** Exercise objective **
Scan the lines below for the word "cursor". Copy each line you find it in.

________________________

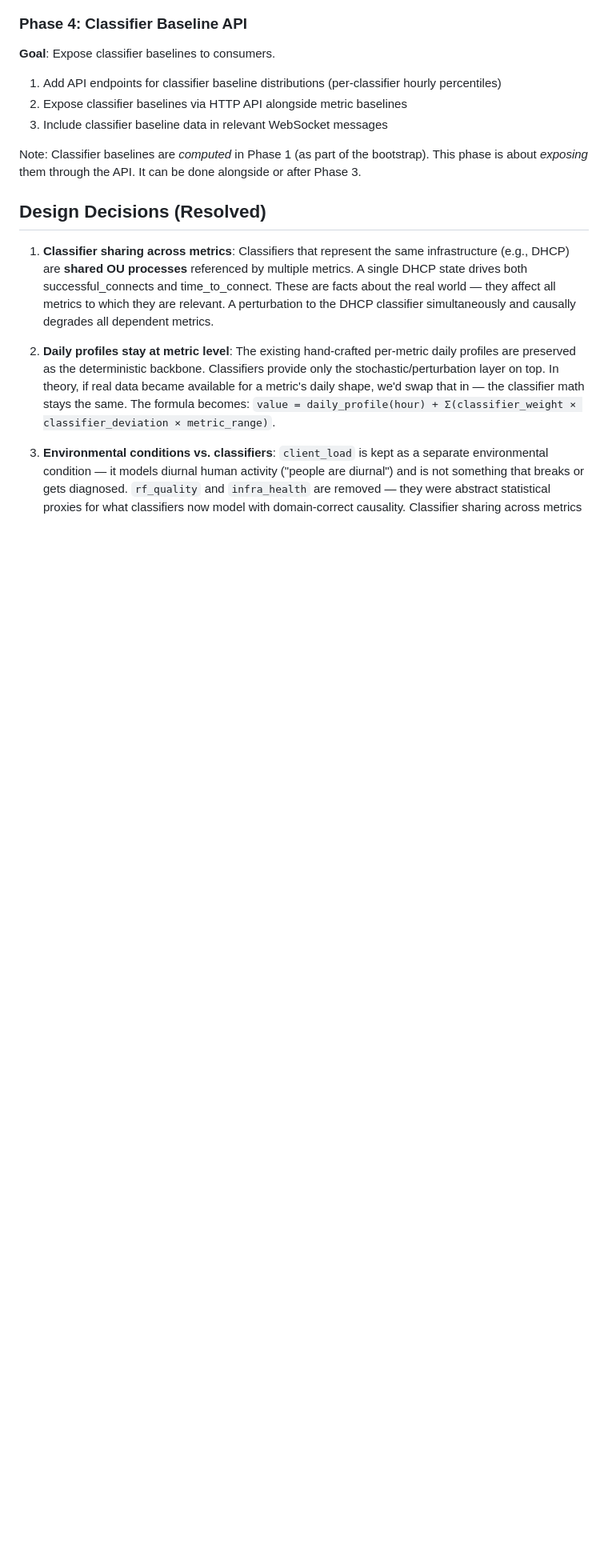
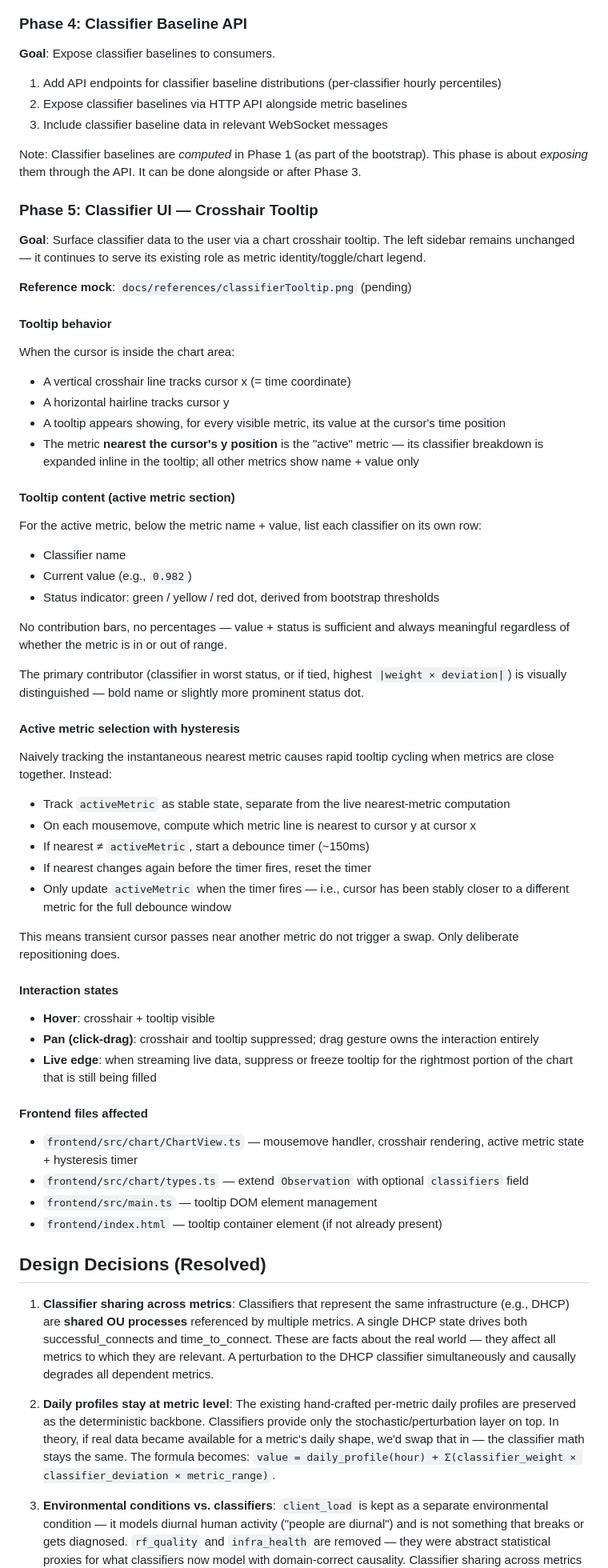
Before and after one commit to tsheiner/monitoring-app, a Markdown page: docs/factor-decomposition-plan.md, the part around one of its changes. Shown at 80% size. GitHub-like rendering; blank space fills up the shorter version.

Commit message:
add Phase 5 (classifier tooltip UI) to plan

```diff
--- a/docs/factor-decomposition-plan.md
+++ b/docs/factor-decomposition-plan.md
@@ -299,6 +299,54 @@ Note: classifiers are defined once at the top level (shared pool), and metrics r
 
 Note: Classifier baselines are *computed* in Phase 1 (as part of the bootstrap). This phase is about *exposing* them through the API. It can be done alongside or after Phase 3.
 
+### Phase 5: Classifier UI — Crosshair Tooltip
+
+**Goal**: Surface classifier data to the user via a chart crosshair tooltip. The left sidebar remains unchanged — it continues to serve its existing role as metric identity/toggle/chart legend.
+
+**Reference mock**: `docs/references/classifierTooltip.png` (pending)
+
+#### Tooltip behavior
+
+When the cursor is inside the chart area:
+- A vertical crosshair line tracks cursor x (= time coordinate)
+- A horizontal hairline tracks cursor y
+- A tooltip appears showing, for every visible metric, its value at the cursor's time position
+- The metric **nearest the cursor's y position** is the "active" metric — its classifier breakdown is expanded inline in the tooltip; all other metrics show name + value only
+
+#### Tooltip content (active metric section)
+
+For the active metric, below the metric name + value, list each classifier on its own row:
+- Classifier name
+- Current value (e.g., `0.982`)
+- Status indicator: green / yellow / red dot, derived from bootstrap thresholds
+
+No contribution bars, no percentages — value + status is sufficient and always meaningful regardless of whether the metric is in or out of range.
+
+The primary contributor (classifier in worst status, or if tied, highest `|weight × deviation|`) is visually distinguished — bold name or slightly more prominent status dot.
+
+#### Active metric selection with hysteresis
+
+Naively tracking the instantaneous nearest metric causes rapid tooltip cycling when metrics are close together. Instead:
+
+- Track `activeMetric` as stable state, separate from the live nearest-metric computation
+- On each mousemove, compute which metric line is nearest to cursor y at cursor x
+- If nearest ≠ `activeMetric`, start a debounce timer (~150ms)
+- If nearest changes again before the timer fires, reset the timer
+- Only update `activeMetric` when the timer fires — i.e., cursor has been stably closer to a different metric for the full debounce window
+
+This means transient cursor passes near another metric do not trigger a swap. Only deliberate repositioning does.
+
+#### Interaction states
+- **Hover**: crosshair + tooltip visible
+- **Pan (click-drag)**: crosshair and tooltip suppressed; drag gesture owns the interaction entirely
+- **Live edge**: when streaming live data, suppress or freeze tooltip for the rightmost portion of the chart that is still being filled
+
+#### Frontend files affected
+- `frontend/src/chart/ChartView.ts` — mousemove handler, crosshair rendering, active metric state + hysteresis timer
+- `frontend/src/chart/types.ts` — extend `Observation` with optional `classifiers` field
+- `frontend/src/main.ts` — tooltip DOM element management
+- `frontend/index.html` — tooltip container element (if not already present)
+
 ## Design Decisions (Resolved)
 
 1. **Classifier sharing across metrics**: Classifiers that represent the same infrastructure (e.g., DHCP) are **shared OU processes** referenced by multiple metrics. A single DHCP state drives both successful_connects and time_to_connect. These are facts about the real world — they affect all metrics to which they are relevant. A perturbation to the DHCP classifier simultaneously and causally degrades all dependent metrics.
```
Also changed, not shown: other parts of docs/factor-decomposition-plan.md (+2 -1 lines).
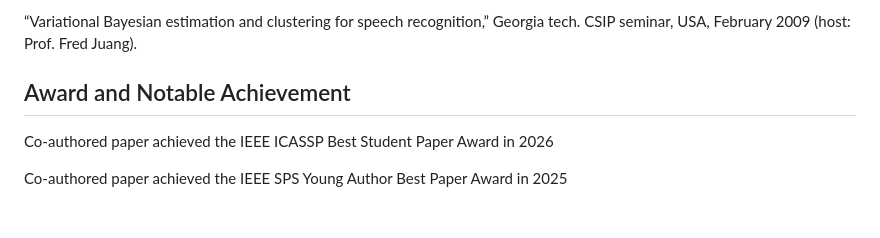
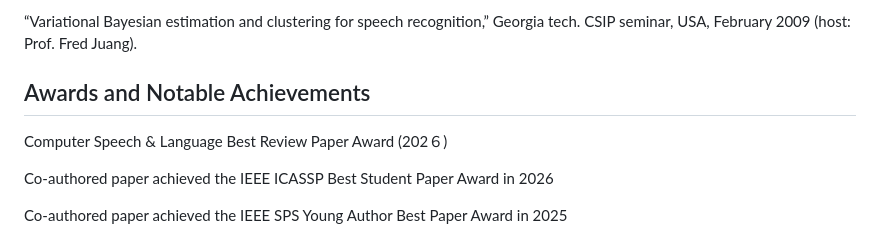
Before and after one commit to sw005320/sw005320.github.io, a Markdown page: content/activities.md, the part around the change. GitHub-like rendering; blank space fills up the shorter version.

Commit message:
Fix section title and update award details

```diff
--- a/content/activities.md
+++ b/content/activities.md
@@ -202,7 +202,9 @@ The 4th Young Researchers Forum on ALAGIN Speech Processing Session, Japan, Dec.
 
 “Variational Bayesian estimation and clustering for speech recognition,” Georgia tech. CSIP seminar, USA, February 2009 (host: Prof. Fred Juang).
 
-## Award and Notable Achievement
+## Awards and Notable Achievements
+
+Computer Speech & Language Best Review Paper Award (202６)
 
 Co-authored paper achieved the IEEE ICASSP Best Student Paper Award in 2026
 
```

________________________

** Solved problem **
+When the cursor is inside the chart area:
+- A vertical crosshair line tracks cursor x (= time coordinate)
+- A horizontal hairline tracks cursor y
+- A tooltip appears showing, for every visible metric, its value at the cursor's time position
+- The metric **nearest the cursor's y position** is the "active" metric — its classifier breakdown is expanded inline in the tooltip; all other metrics show name + value only
+- On each mousemove, compute which metric line is nearest to cursor y at cursor x
+- Only update `activeMetric` when the timer fires — i.e., cursor has been stably closer to a different metric for the full debounce window
+This means transient cursor passes near another metric do not trigger a swap. Only deliberate repositioning does.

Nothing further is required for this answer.